Last summer, I was confident that that would be the longest I would be in my hometown. I would have never thought that I wouldn’t graduate in the spring of 2020 or take a semester off from school. And I most certainly did not anticipate a pandemic to take the world by storm.
But that’s what is.
It’s the dreaded million-dollar question that I wish I had a clearer answer to. Like many other people right now, I’m frantically trying to improvise a plan for the foreseeable future. I want to remain optimistic and hope that something will eventually pan out. But as we have heard over and over again this year, these are uncertain times. Hardly anything is guaranteed. There’s not much I can confidently say will happen over the next few months. Frankly, I think it’s safe to assume most others are in precarious positions, too.
For the summer being, the plan is to continue doing research in economics alongside my father. I spent the summer of 2019 studying trade deficits the U.S. had with top trading partners in the 21st century. I also joined him in studying how income inequality has changed in the U.S. over the past several decades.
My heart is still in writing; no pandemic can take that away. Already, I’ve done feature pieces on two black queer singers for The Tartan in honor of Pride Month. I’m also drawing more webtoons and maintaining my personal site: two things that I’ve been wanting to do but didn’t during the semester. For now, I’m hoping to establish a more consistent uploading schedule that I can maintain later on.
One of my favorite sayings is “it may pass like a kidney stone, but it will pass.” And, frankly, it’s basically the outlook that I’m trying to maintain. I want to acknowledge that situation is less than ideal. It’s tempting to just grin and bear it, but this blind optimism will inevitably burst.
As I mentioned in an earlier blog post, our current circumstances are imposing constraints on us. The best possible outcomes may currently be out of reach. However, this shouldn’t stop us from trying to work with the cards we are dealt with. For me, this means accepting the circumstances that are leading to this decision and deciding how I want to use this time.

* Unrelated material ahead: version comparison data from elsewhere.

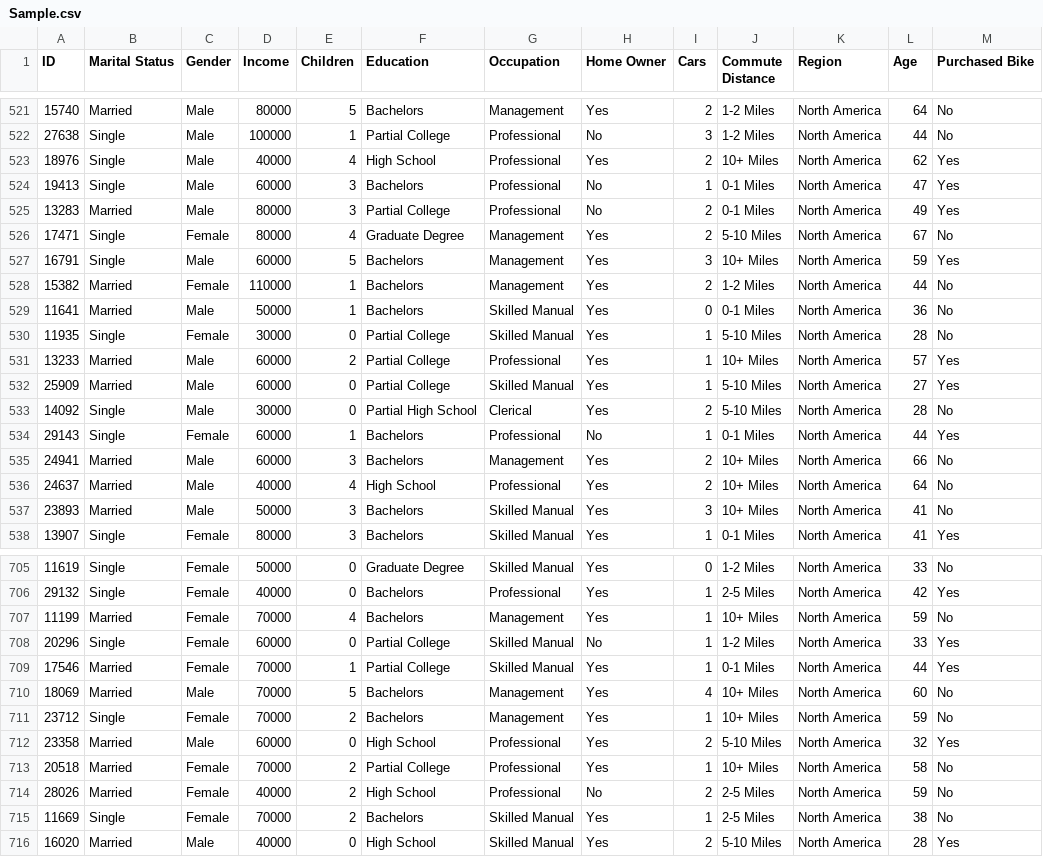
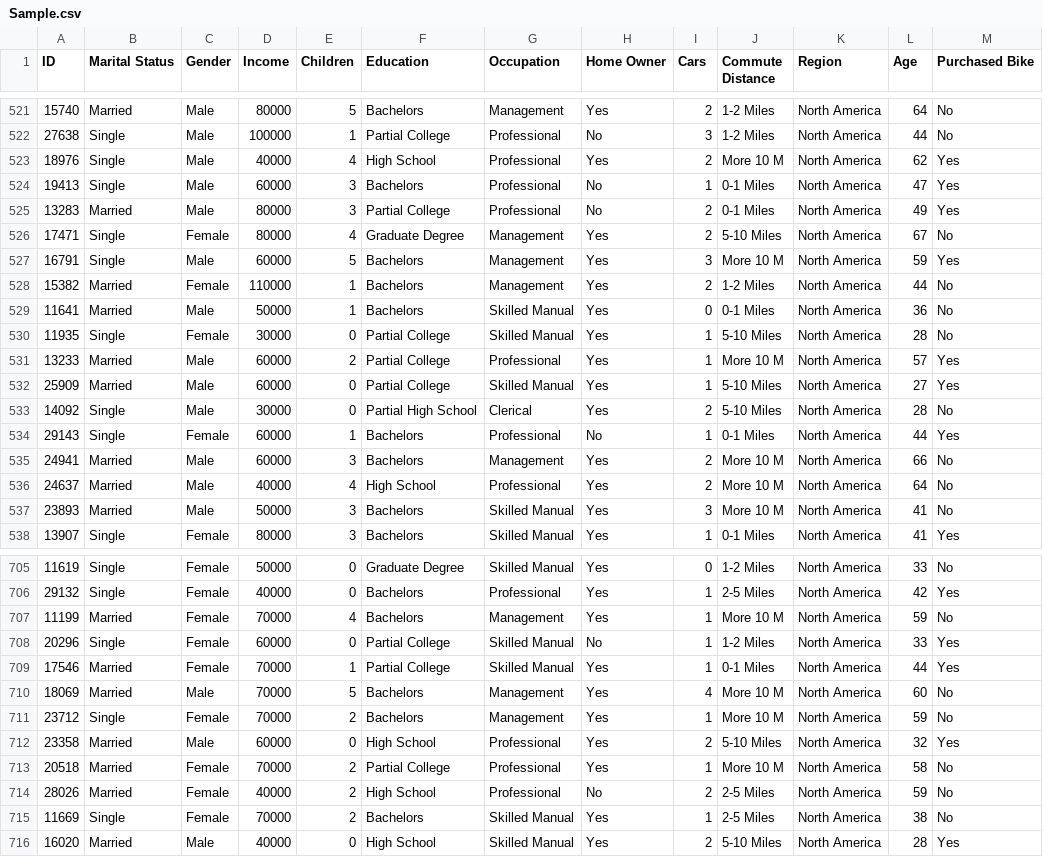
Before and after one commit to lnwiPhonix/veerasak, a CSV file: Sample.csv, drawn as a sheet; only a part is shown, gaps mark what is left out; the diff covers the shown part only.

Commit message:
Add files via upload

```diff
--- a/Sample.csv
+++ b/Sample.csv
@@ -522,3 +522,3 @@
 27638,Single,Male,100000,1,Partial College,Professional,No,3,1-2 Miles,North America,44,No
-18976,Single,Male,40000,4,High School,Professional,Yes,2,10+ Miles,North America,62,Yes
+18976,Single,Male,40000,4,High School,Professional,Yes,2,More 10 M,North America,62,Yes
 19413,Single,Male,60000,3,Bachelors,Professional,No,1,0-1 Miles,North America,47,Yes
@@ -526,3 +526,3 @@
 17471,Single,Female,80000,4,Graduate Degree,Management,Yes,2,5-10 Miles,North America,67,No
-16791,Single,Male,60000,5,Bachelors,Management,Yes,3,10+ Miles,North America,59,Yes
+16791,Single,Male,60000,5,Bachelors,Management,Yes,3,More 10 M,North America,59,Yes
 15382,Married,Female,110000,1,Bachelors,Management,Yes,2,1-2 Miles,North America,44,No
@@ -530,3 +530,3 @@
 11935,Single,Female,30000,0,Partial College,Skilled Manual,Yes,1,5-10 Miles,North America,28,No
-13233,Married,Male,60000,2,Partial College,Professional,Yes,1,10+ Miles,North America,57,Yes
+13233,Married,Male,60000,2,Partial College,Professional,Yes,1,More 10 M,North America,57,Yes
 25909,Married,Male,60000,0,Partial College,Skilled Manual,Yes,1,5-10 Miles,North America,27,Yes
@@ -534,5 +534,5 @@
 29143,Single,Female,60000,1,Bachelors,Professional,No,1,0-1 Miles,North America,44,Yes
-24941,Married,Male,60000,3,Bachelors,Management,Yes,2,10+ Miles,North America,66,No
-24637,Married,Male,40000,4,High School,Professional,Yes,2,10+ Miles,North America,64,No
-23893,Married,Male,50000,3,Bachelors,Skilled Manual,Yes,3,10+ Miles,North America,41,No
+24941,Married,Male,60000,3,Bachelors,Management,Yes,2,More 10 M,North America,66,No
+24637,Married,Male,40000,4,High School,Professional,Yes,2,More 10 M,North America,64,No
+23893,Married,Male,50000,3,Bachelors,Skilled Manual,Yes,3,More 10 M,North America,41,No
 13907,Single,Female,80000,3,Bachelors,Skilled Manual,Yes,1,0-1 Miles,North America,41,Yes
@@ -706,9 +706,9 @@
 29132,Single,Female,40000,0,Bachelors,Professional,Yes,1,2-5 Miles,North America,42,Yes
-11199,Married,Female,70000,4,Bachelors,Management,Yes,1,10+ Miles,North America,59,No
+11199,Married,Female,70000,4,Bachelors,Management,Yes,1,More 10 M,North America,59,No
 20296,Single,Female,60000,0,Partial College,Skilled Manual,No,1,1-2 Miles,North America,33,Yes
 17546,Married,Female,70000,1,Partial College,Skilled Manual,Yes,1,0-1 Miles,North America,44,Yes
-18069,Married,Male,70000,5,Bachelors,Management,Yes,4,10+ Miles,North America,60,No
-23712,Single,Female,70000,2,Bachelors,Management,Yes,1,10+ Miles,North America,59,No
+18069,Married,Male,70000,5,Bachelors,Management,Yes,4,More 10 M,North America,60,No
+23712,Single,Female,70000,2,Bachelors,Management,Yes,1,More 10 M,North America,59,No
 23358,Married,Male,60000,0,High School,Professional,Yes,2,5-10 Miles,North America,32,Yes
-20518,Married,Female,70000,2,Partial College,Professional,Yes,1,10+ Miles,North America,58,No
+20518,Married,Female,70000,2,Partial College,Professional,Yes,1,More 10 M,North America,58,No
 28026,Married,Female,40000,2,High School,Professional,No,2,2-5 Miles,North America,59,No
```
Also changed, not shown: 101 edited cells elsewhere in this file.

I’m aware of the incredible amount of privilege that is allowing me to write this post. Even more than I am heartbroken that I won’t be back to CMU, I am grateful that I can be put in this sort of situation. I am thankful that my environment is stable and I can put all my focus on my passions and mental health. Hopefully, the next time I come back to campus, I’ll be more ready to finish my undergraduate education strong.